▶ Items from a dataset:

◇ ◇ ◇ ◇ ◇

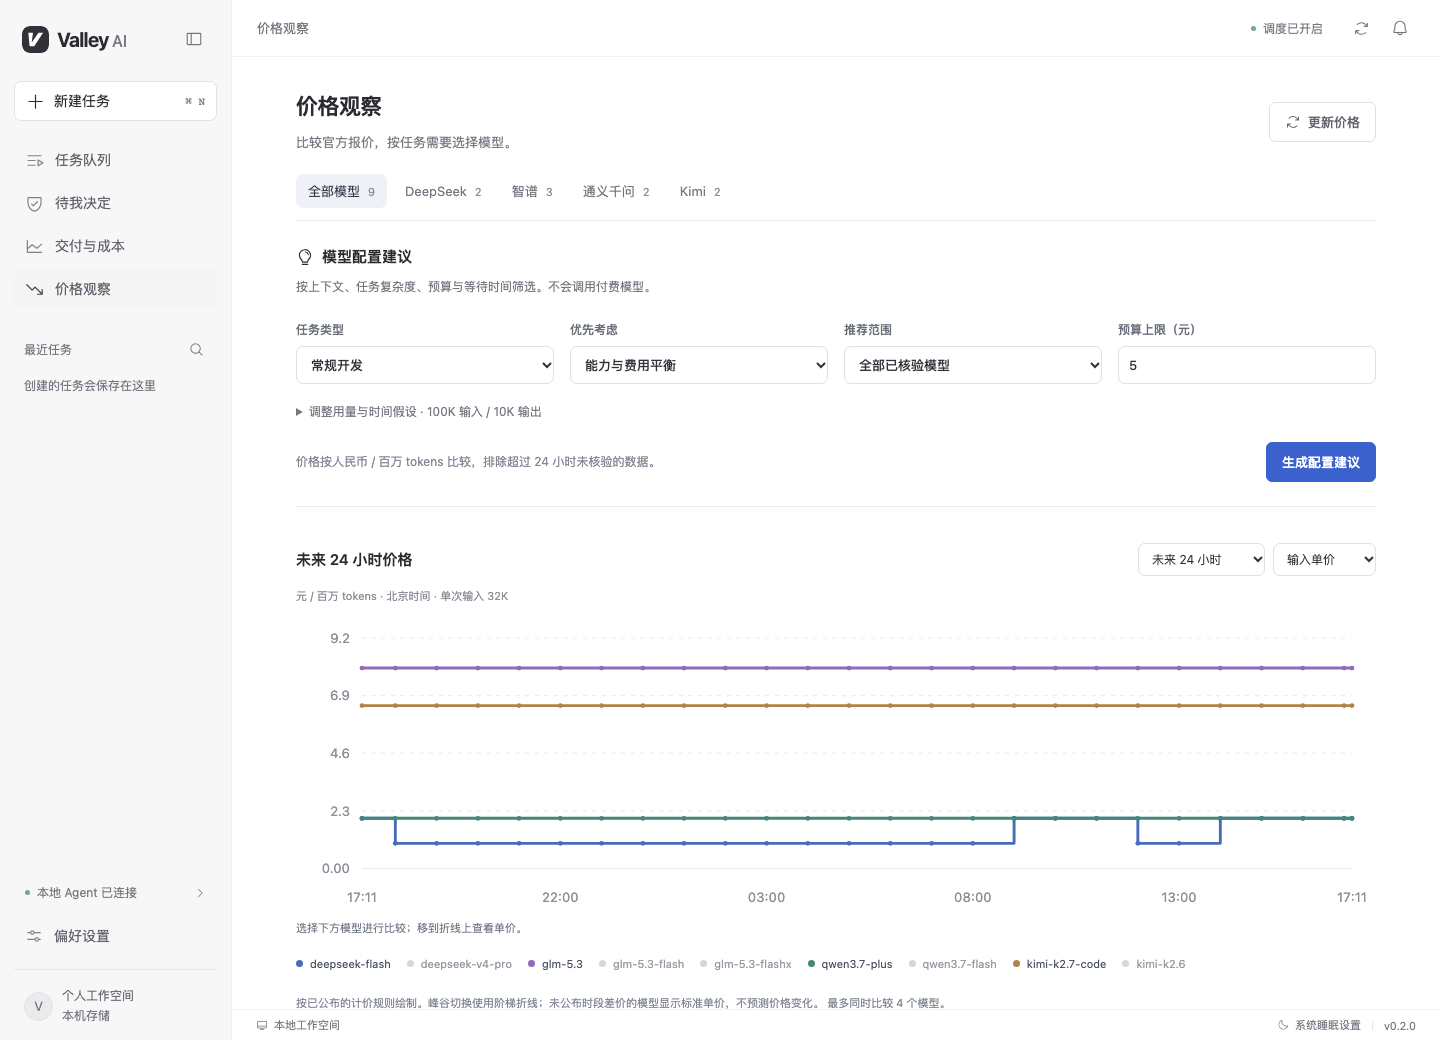
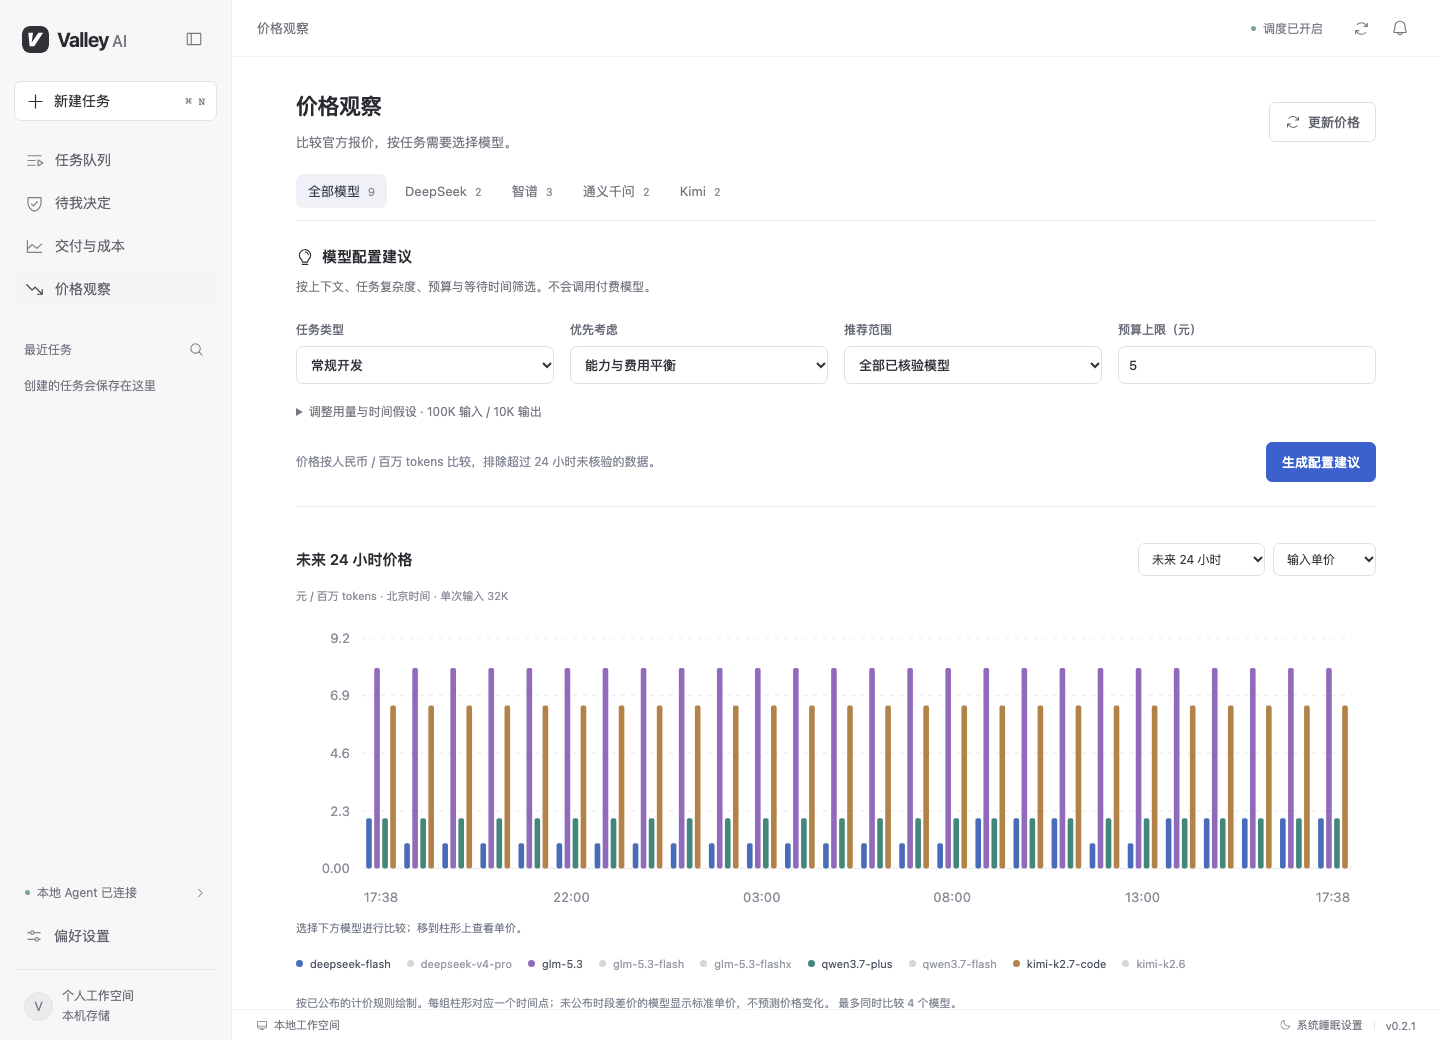
Show grouped price bars and prepare 0.2.1 downloads

Changed region(s): [[0.25, 0.6154, 0.9375, 0.8615], [0.3125, 0.9538, 0.6562, 0.9846], [0.875, 0.9846, 0.9688, 1.0]]

diff --git a/index.html b/index.html
@@ -1,16 +1,16 @@
 <!doctype html>
 <html lang="zh-CN">
-<head><meta charset="utf-8"><meta name="viewport" content="width=device-width,initial-scale=1"><title>Valley AI — 先规划，再交给后台</title><meta name="description" content="面向编程 Agent 的桌面任务调度工具。预演计划、选择执行时段、处理审批，再查看代码变更和成本报告。适用于 macOS 与 Windows。"><meta name="theme-color" content="#f9f9f7"><meta property="og:title" content="Valley AI — 先规划，再交给后台"><meta property="og:description" content="为长任务留出时间。macOS 与 Windows 桌面应用。"><meta property="og:type" content="website"><link rel="icon" href="assets/icon.svg?v=0.2.0" type="image/svg+xml"><link rel="stylesheet" href="style.css?v=0.2.0"></head>
+<head><meta charset="utf-8"><meta name="viewport" content="width=device-width,initial-scale=1"><title>Valley AI — 先规划，再交给后台</title><meta name="description" content="面向编程 Agent 的桌面任务调度工具。预演计划、选择执行时段、处理审批，再查看代码变更和成本报告。适用于 macOS 与 Windows。"><meta name="theme-color" content="#f9f9f7"><meta property="og:title" content="Valley AI — 先规划，再交给后台"><meta property="og:description" content="为长任务留出时间。macOS 与 Windows 桌面应用。"><meta property="og:type" content="website"><link rel="icon" href="assets/icon.svg?v=0.2.1" type="image/svg+xml"><link rel="stylesheet" href="style.css?v=0.2.1"></head>
 <body>
 <a class="skip" href="#main">跳到正文</a>
-<header class="site-header"><a class="wordmark" href="#" aria-label="Valley AI 首页"><img class="mark" src="assets/icon.svg?v=0.2.0" alt="">Valley <span>AI</span></a><nav aria-label="导航"><a href="#workspace">工作方式</a><a href="#features">功能</a><a href="#download" class="nav-download">下载应用 <span aria-hidden="true">↗</span></a></nav></header>
+<header class="site-header"><a class="wordmark" href="#" aria-label="Valley AI 首页"><img class="mark" src="assets/icon.svg?v=0.2.1" alt="">Valley <span>AI</span></a><nav aria-label="导航"><a href="#workspace">工作方式</a><a href="#features">功能</a><a href="#download" class="nav-download">下载应用 <span aria-hidden="true">↗</span></a></nav></header>
 <main id="main">
 <section class="hero wrap"><div class="hero-copy"><div class="release-label">为编程 Agent 安排时间</div><h1>白天定好计划。<br><span>把进展留给后台。</span></h1><div class="hero-intro"><p>Valley AI 帮你安排编程 Agent 的长任务。<br>先预演，再确认执行时段，回来查看可验收的结果。</p><div class="hero-actions"><a class="button dark" href="#download">下载应用 <span aria-hidden="true">↓</span></a><a class="quiet-link" href="#workspace">看看它如何工作 <span aria-hidden="true">↗</span></a></div></div></div></section>
-<section id="workspace" class="workspace wrap"><div class="preview-head"><span>一个安静的工作区</span><span>macOS 与 Windows</span></div><div class="app-frame"><div class="window-bar"><div class="window-dots"><i></i><i></i><i></i></div><span>Valley AI</span><span class="window-type">macOS 预览版</span></div><img src="assets/workspace.png?v=0.2.0" alt="Valley AI 实际界面：左侧任务导航，中央任务输入区与最近任务列表" width="1440" height="1040" fetchpriority="high"></div><div class="preview-caption"><p>描述任务，选择项目。<br><strong>从一个具体的需求开始。</strong></p><p>你可以继续补充要求、调整计划。<br>确认任务包以后，Agent 才会开始修改代码。</p></div></section>
+<section id="workspace" class="workspace wrap"><div class="preview-head"><span>一个安静的工作区</span><span>macOS 与 Windows</span></div><div class="app-frame"><div class="window-bar"><div class="window-dots"><i></i><i></i><i></i></div><span>Valley AI</span><span class="window-type">macOS 预览版</span></div><img src="assets/workspace.png?v=0.2.1" alt="Valley AI 实际界面：左侧任务导航，中央任务输入区与最近任务列表" width="1440" height="1040" fetchpriority="high"></div><div class="preview-caption"><p>描述任务，选择项目。<br><strong>从一个具体的需求开始。</strong></p><p>你可以继续补充要求、调整计划。<br>确认任务包以后，Agent 才会开始修改代码。</p></div></section>
 <section id="features" class="features wrap"><div class="section-heading"><h2>少一点跟进。<br>每一步仍然看得清。</h2></div><div class="feature-rows"><article><div><h3>先把任务想清楚</h3><p>把对话整理成执行步骤、验收标准和风险。继续讨论，直到计划符合预期。</p></div><span class="feature-tag">任务预演</span></article><article><div><h3>让执行时间有依据</h3><p>结合优先级、截止时间、模型单价和电力成本安排队列。每 30 分钟核验多家模型的官方报价。</p></div><span class="feature-tag">成本调度</span></article><article><div><h3>该交给你决定时，就停下来</h3><p>命令权限与未确认的问题进入审批。预先确认且文字完全匹配的问题，可以自动回复。</p></div><span class="feature-tag">交互托管</span></article><article><div><h3>结果回到你的电脑</h3><p>在独立工作目录执行，保留变更和真实命令记录。完成后查看结果、用量与成本估算。</p></div><span class="feature-tag">本地交付</span></article></div></section>
-<section class="price-story wrap"><div class="price-copy"><span class="overline">多模型价格观察</span><h2>选对模型，<br>也选好时间。</h2><p>DeepSeek、智谱、通义千问和 Kimi，用折线比较官方单价。按任务复杂度、用量、预算与可等待时间，生成有依据的模型配置建议。</p><p class="fine-print">DeepSeek 支持直接执行；其他模型目前用于选型参考。费用按预计用量比较，实际收费以服务商账单为准。</p><a class="quiet-link" href="https://api-docs.deepseek.com/zh-cn/quick_start/pricing/" target="_blank" rel="noopener noreferrer">查看 DeepSeek 官方定价 <span>↗</span></a></div><div class="price-preview"><img src="assets/prices.png?v=0.2.0" alt="Valley AI 实际价格观察页面，显示四家模型筛选、配置建议与未来 24 小时价格折线图" width="1440" height="1040" loading="eager"><p>来自应用的实际截图 · 价格会随官方更新</p></div></section>
+<section class="price-story wrap"><div class="price-copy"><span class="overline">多模型价格观察</span><h2>选对模型，<br>也选好时间。</h2><p>DeepSeek、智谱、通义千问和 Kimi，用柱状图比较官方单价。按任务复杂度、用量、预算与可等待时间，生成有依据的模型配置建议。</p><p class="fine-print">DeepSeek 支持直接执行；其他模型目前用于选型参考。费用按预计用量比较，实际收费以服务商账单为准。</p><a class="quiet-link" href="https://api-docs.deepseek.com/zh-cn/quick_start/pricing/" target="_blank" rel="noopener noreferrer">查看 DeepSeek 官方定价 <span>↗</span></a></div><div class="price-preview"><img src="assets/prices.png?v=0.2.1" alt="Valley AI 实际价格观察页面，显示四家模型筛选、配置建议与未来 24 小时价格柱状图" width="1440" height="1040" loading="eager"><p>来自应用的实际截图 · 价格会随官方更新</p></div></section>
 <section class="guard wrap"><div><h2>锁住屏幕，<br>后台继续工作。</h2><p>任务期间阻止电脑空闲睡眠，允许屏幕关闭；使用系统锁屏保护桌面。任务进展和需要处理的请求都保留在应用里。</p><p class="fine-print">请接通电源并保持应用运行。合盖、手动睡眠、关机与系统更新仍可能中断任务。</p></div></section>
-<section id="download" class="download wrap"><div class="download-intro"><h2>让下一项任务，<br>有自己的时间。</h2><p>Valley AI <span id="version">0.2.0</span> · 桌面预览版</p></div><div class="download-options"><article><div class="os-icon os-apple" aria-hidden="true"><svg xmlns="http://www.w3.org/2000/svg" viewBox="0 0 384 512" fill="currentColor"><!-- Font Awesome Free 7.3.1 by Fonticons, Inc. | CC BY 4.0 | https://fontawesome.com/license/free --><path d="M319.1 268.7c-.2-36.7 16.4-64.4 50-84.8-18.8-26.9-47.2-41.7-84.7-44.6-35.5-2.8-74.3 20.7-88.5 20.7-15 0-49.4-19.7-76.4-19.7-55.8 .9-115.1 44.5-115.1 133.2 0 26.2 4.8 53.3 14.4 81.2 12.8 36.7 59 126.7 107.2 125.2 25.2-.6 43-17.9 75.8-17.9 31.8 0 48.3 17.9 76.4 17.9 48.6-.7 90.4-82.5 102.6-119.3-65.2-30.7-61.7-90-61.7-91.9zM262.5 104.5c27.3-32.4 24.8-61.9 24-72.5-24.1 1.4-52 16.4-67.9 34.9-17.5 19.8-27.8 44.3-25.6 71.9 26.1 2 49.9-11.4 69.5-34.3z"/></svg></div><div><h3>macOS</h3><p>Apple Silicon · macOS 12 及以上</p><small id="mac-info">安装包准备中</small></div><a id="mac-download" class="button download-button disabled" aria-disabled="true">准备中 <span>↓</span></a></article><article><div class="os-icon os-windows" aria-hidden="true"><svg xmlns="http://www.w3.org/2000/svg" viewBox="0 0 448 512" fill="currentColor"><!-- Font Awesome Free 7.3.1 by Fonticons, Inc. | CC BY 4.0 | https://fontawesome.com/license/free --><path d="M0 93.7l183.6-25.3 0 177.4-183.6 0 0-152.1zM0 418.3l183.6 25.3 0-175.2-183.6 0 0 149.9zm203.8 28l244.2 33.7 0-211.6-244.2 0 0 177.9zm0-380.6l0 180.1 244.2 0 0-213.8-244.2 33.7z"/></svg></div><div><h3>Windows</h3><p>64 位 · Windows 10 / 11</p><small id="windows-info">安装包构建中</small></div><a id="windows-download" class="button download-button disabled" aria-disabled="true">构建中 <span>↓</span></a></article><div class="download-notes"><p>当前为未经平台认证的测试版。Mac 为 Apple 芯片版本；Intel Mac 暂未提供安装包。</p><p>真实任务需要 <a href="https://developers.openai.com/codex/cli" target="_blank" rel="noopener noreferrer">Codex CLI</a>、<a href="https://git-scm.com/downloads" target="_blank" rel="noopener noreferrer">Git</a> 和你自己的模型 API Key。手机端与云端执行尚未开放。</p><a id="release-link" href="https://github.com/CaliBG/valley-ai/releases" target="_blank" rel="noopener noreferrer">版本记录与文件校验 <span>↗</span></a></div></div></section>
+<section id="download" class="download wrap"><div class="download-intro"><h2>让下一项任务，<br>有自己的时间。</h2><p>Valley AI <span id="version">0.2.1</span> · 桌面预览版</p></div><div class="download-options"><article><div class="os-icon os-apple" aria-hidden="true"><svg xmlns="http://www.w3.org/2000/svg" viewBox="0 0 384 512" fill="currentColor"><!-- Font Awesome Free 7.3.1 by Fonticons, Inc. | CC BY 4.0 | https://fontawesome.com/license/free --><path d="M319.1 268.7c-.2-36.7 16.4-64.4 50-84.8-18.8-26.9-47.2-41.7-84.7-44.6-35.5-2.8-74.3 20.7-88.5 20.7-15 0-49.4-19.7-76.4-19.7-55.8 .9-115.1 44.5-115.1 133.2 0 26.2 4.8 53.3 14.4 81.2 12.8 36.7 59 126.7 107.2 125.2 25.2-.6 43-17.9 75.8-17.9 31.8 0 48.3 17.9 76.4 17.9 48.6-.7 90.4-82.5 102.6-119.3-65.2-30.7-61.7-90-61.7-91.9zM262.5 104.5c27.3-32.4 24.8-61.9 24-72.5-24.1 1.4-52 16.4-67.9 34.9-17.5 19.8-27.8 44.3-25.6 71.9 26.1 2 49.9-11.4 69.5-34.3z"/></svg></div><div><h3>macOS</h3><p>Apple Silicon · macOS 12 及以上</p><small id="mac-info">安装包准备中</small></div><a id="mac-download" class="button download-button disabled" aria-disabled="true">准备中 <span>↓</span></a></article><article><div class="os-icon os-windows" aria-hidden="true"><svg xmlns="http://www.w3.org/2000/svg" viewBox="0 0 448 512" fill="currentColor"><!-- Font Awesome Free 7.3.1 by Fonticons, Inc. | CC BY 4.0 | https://fontawesome.com/license/free --><path d="M0 93.7l183.6-25.3 0 177.4-183.6 0 0-152.1zM0 418.3l183.6 25.3 0-175.2-183.6 0 0 149.9zm203.8 28l244.2 33.7 0-211.6-244.2 0 0 177.9zm0-380.6l0 180.1 244.2 0 0-213.8-244.2 33.7z"/></svg></div><div><h3>Windows</h3><p>64 位 · Windows 10 / 11</p><small id="windows-info">安装包构建中</small></div><a id="windows-download" class="button download-button disabled" aria-disabled="true">构建中 <span>↓</span></a></article><div class="download-notes"><p>当前为未经平台认证的测试版。Mac 为 Apple 芯片版本；Intel Mac 暂未提供安装包。</p><p>真实任务需要 <a href="https://developers.openai.com/codex/cli" target="_blank" rel="noopener noreferrer">Codex CLI</a>、<a href="https://git-scm.com/downloads" target="_blank" rel="noopener noreferrer">Git</a> 和你自己的模型 API Key。手机端与云端执行尚未开放。</p><a id="release-link" href="https://github.com/CaliBG/valley-ai/releases" target="_blank" rel="noopener noreferrer">版本记录与文件校验 <span>↗</span></a></div></div></section>
 <section class="getting-started wrap"><h2>安装后，三步开始。</h2><ol><li><span>1</span><div><h3>连接执行环境</h3><p>在偏好设置中选择 Codex CLI，配置 DeepSeek Key。密钥保存到系统凭据库。</p></div></li><li><span>2</span><div><h3>选项目，说需求</h3><p>选择已提交且没有未提交修改的 Git 仓库，输入任务并生成计划。</p></div></li><li><span>3</span><div><h3>确认，再执行</h3><p>检查计划、时限和预算。任务完成后，在交付页查看结果并验收。</p></div></li></ol></section>
-</main><footer class="site-footer wrap"><a class="wordmark" href="#"><img class="mark" src="assets/icon.svg?v=0.2.0" alt="">Valley <span>AI</span></a><span>先规划，再交给后台。</span><a href="https://github.com/CaliBG/valley-ai/issues" target="_blank" rel="noopener noreferrer">反馈问题 ↗</a><small>© 2026 Valley AI</small></footer><script src="site.js?v=0.2.0"></script>
+</main><footer class="site-footer wrap"><a class="wordmark" href="#"><img class="mark" src="assets/icon.svg?v=0.2.1" alt="">Valley <span>AI</span></a><span>先规划，再交给后台。</span><a href="https://github.com/CaliBG/valley-ai/issues" target="_blank" rel="noopener noreferrer">反馈问题 ↗</a><small>© 2026 Valley AI</small></footer><script src="site.js?v=0.2.1"></script>
 </body></html>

◇ ◇ ◇ ◇ ◇

▶ WORK INSTRUCTIONS: Report back each line of the entries that holds the string "html".

▶ SOLVED PROBLEM:
diff --git a/index.html b/index.html
 <!doctype html>
 <html lang="zh-CN">
 </body></html>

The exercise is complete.